Assignment: For every line that contains the string "ShaineOliveira", pull that line out of the material below.

Provided data:
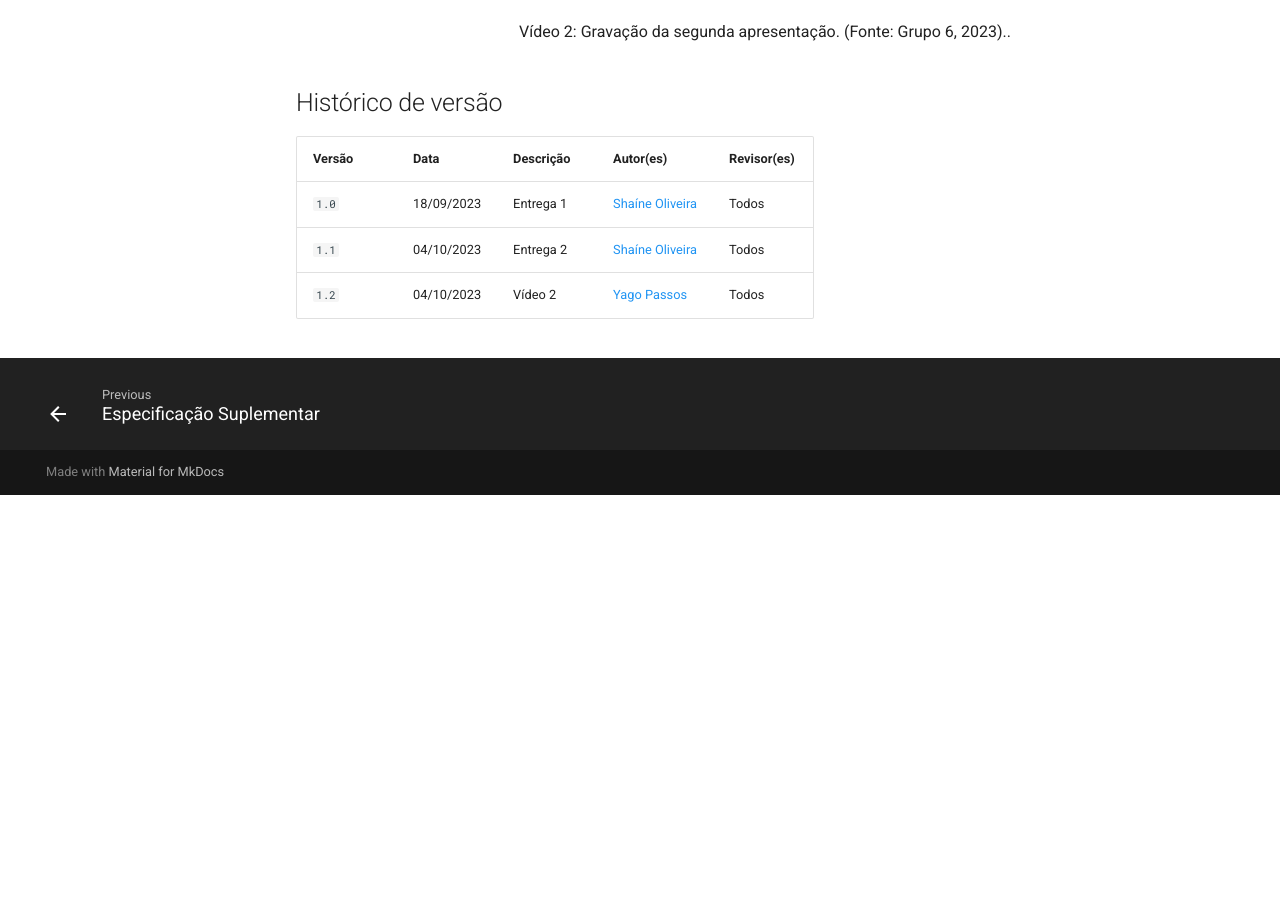
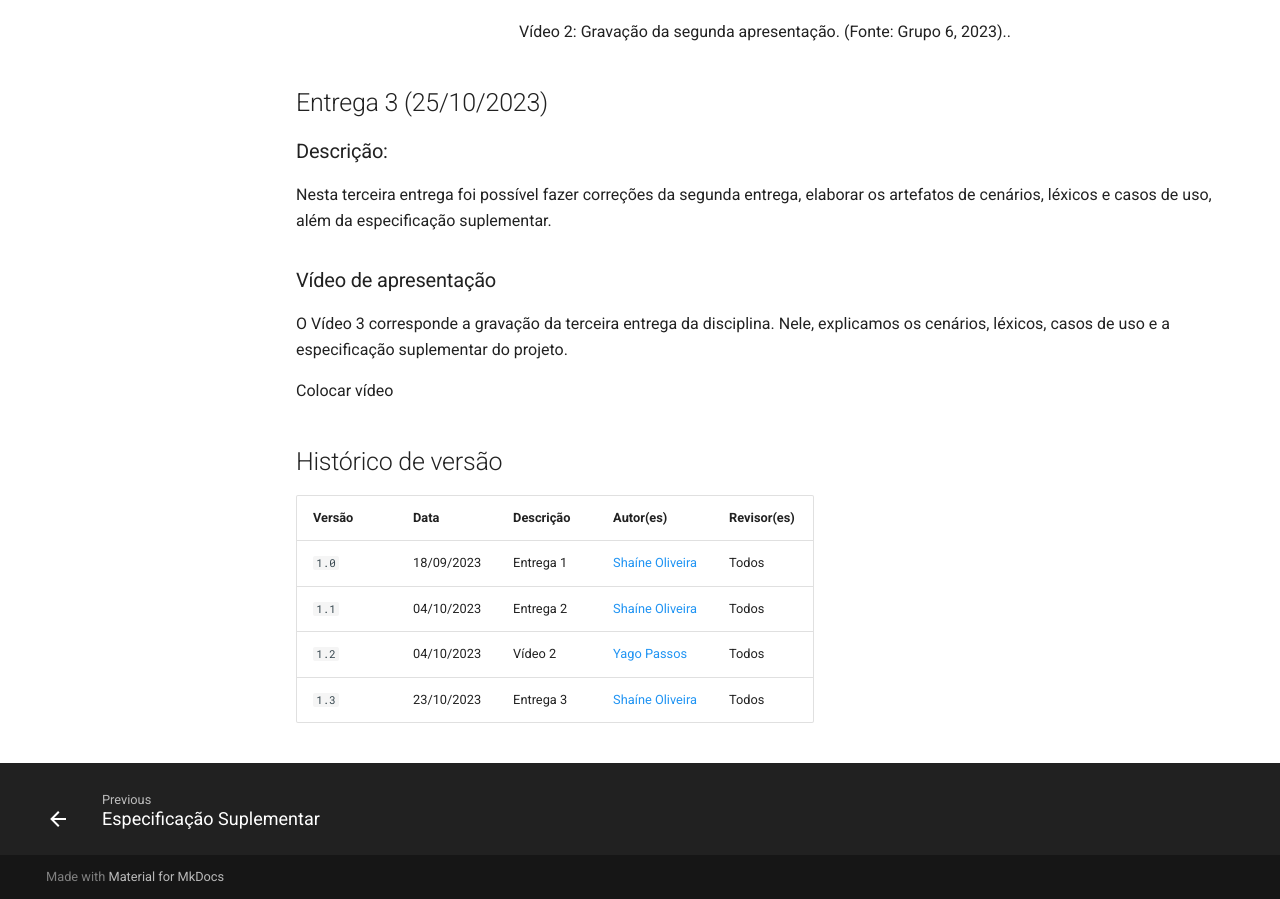
Before and after one commit to Requisitos-de-Software/2023.2-Skoob, an MkDocs documentation site: the page built from docs/planejamento/entregas.md, in a window 1280 px wide and 1400 px high, scrolled down 1865 px, cut to the strip 501-1400 px from the top of the window. Built offline with MkDocs 1.6.1 and Material for MkDocs 9.7.7, drawn with Linux system fonts in a browser that asks for light colours; comment, search, counter and statistics services are not loaded; before the commit the page ends 2861 px from its top, so only the background shows below that; some of the changed text lies outside the part shown.

Commit message:
Atualizando artefato de entregas.

```diff
--- a/docs/planejamento/entregas.md
+++ b/docs/planejamento/entregas.md
@@ -33,6 +33,18 @@ O Vídeo 2 corresponde a gravação da segunda entrega da disciplina. Nele, expl
 </div>
 
 
+## Entrega 3 (25/10/2023)
+
+### Descrição:
+Nesta terceira entrega foi possível fazer correções da segunda entrega, elaborar os artefatos de cenários, léxicos e casos de uso, além da especificação suplementar.
+
+### Vídeo de apresentação
+O Vídeo 3 corresponde a gravação da terceira entrega da disciplina. Nele, explicamos os cenários, léxicos, casos de uso e a especificação suplementar do projeto.
+
+
+Colocar vídeo
+
+
 
 ## Histórico de versão
 
@@ -41,3 +53,4 @@ O Vídeo 2 corresponde a gravação da segunda entrega da disciplina. Nele, expl
 | `1.0`|18/09/2023|Entrega 1| [Shaíne Oliveira](https://github.com/ShaineOliveira)| Todos |
 | `1.1`|04/10/2023|Entrega 2| [Shaíne Oliveira](https://github.com/ShaineOliveira)| Todos |
 | `1.2`|04/10/2023|Vídeo 2| [Yago Passos](https://github.com/yagompassos)| Todos |
+| `1.3`|23/10/2023|Entrega 3| [Shaíne Oliveira](https://github.com/ShaineOliveira)| Todos |
```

Response to the exercise:
 | `1.0`|18/09/2023|Entrega 1| [Shaíne Oliveira](https://github.com/ShaineOliveira)| Todos |
 | `1.1`|04/10/2023|Entrega 2| [Shaíne Oliveira](https://github.com/ShaineOliveira)| Todos |
+| `1.3`|23/10/2023|Entrega 3| [Shaíne Oliveira](https://github.com/ShaineOliveira)| Todos |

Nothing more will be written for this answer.